Given data.
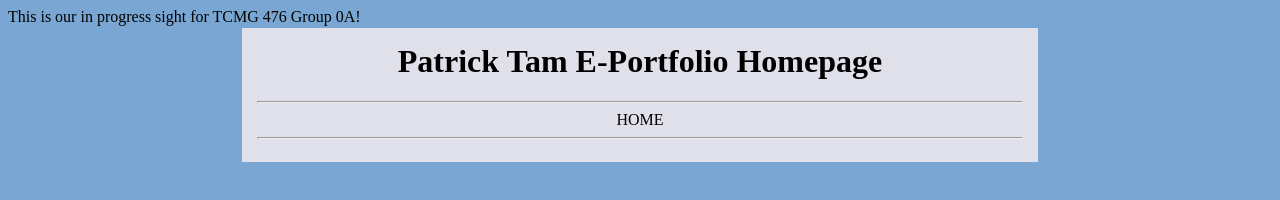
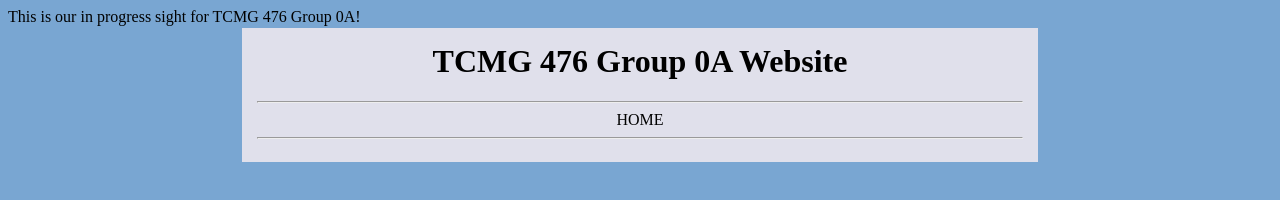
Before and after one commit to patr-tam/patr-tam.github.io, a plain HTML site: page index.html in a window 1280 px wide. Drawn offline with Linux system fonts and the light colour scheme.

Commit message:
Edited template

```diff
--- a/index.html
+++ b/index.html
@@ -1,22 +1,19 @@
 This is our in progress sight for TCMG 476 Group 0A!
 
 
-<head>
-<title>TCMG 476 Group 0A Website!</title>
-<!-- created by: Belair Albahagwi, George Coronado,Jose Nerio, Luke Snavely, Patrick TamO -->
-</head>
 
 <body>
 <body bgcolor="#79a6d2">
 <table align="center" width = "800px" cellpadding="15px">
 <tr>
 <td bgcolor="#e0e0eb">
-<b><center><h1 style="color:black">Patrick Tam E-Portfolio Homepage</b><center></h1>
+<b><center><h1 style="color:black">TCMG 476 Group 0A Website</b><center></h1>
 <hr /> <!----------------------->
 <CENTER> <a>HOME</a>  <a href="gallery.html">
 <hr /> <!----------------------->
 
 </td>
+<!-- created by: Belair Albahagwi, George Coronado, Jose Nerio, Luke Snavely, Patrick Tam -->
 </tr>
 </table>
 </body>
```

Exercise objective. Go through the listing above and retype each line exactly, apart from the pictures.

Output.
Before and after one commit to patr-tam/patr-tam.github.io, a plain HTML site: page index.html in a window 1280 px wide. Drawn offline with Linux system fonts and the light colour scheme.

Commit message:
Edited template

```diff
--- a/index.html
+++ b/index.html
@@ -1,22 +1,19 @@
 This is our in progress sight for TCMG 476 Group 0A!
 
 
-<head>
-<title>TCMG 476 Group 0A Website!</title>
-<!-- created by: Belair Albahagwi, George Coronado,Jose Nerio, Luke Snavely, Patrick TamO -->
-</head>
 
 <body>
 <body bgcolor="#79a6d2">
 <table align="center" width = "800px" cellpadding="15px">
 <tr>
 <td bgcolor="#e0e0eb">
-<b><center><h1 style="color:black">Patrick Tam E-Portfolio Homepage</b><center></h1>
+<b><center><h1 style="color:black">TCMG 476 Group 0A Website</b><center></h1>
 <hr /> <!----------------------->
 <CENTER> <a>HOME</a>  <a href="gallery.html">
 <hr /> <!----------------------->
 
 </td>
+<!-- created by: Belair Albahagwi, George Coronado, Jose Nerio, Luke Snavely, Patrick Tam -->
 </tr>
 </table>
 </body>
```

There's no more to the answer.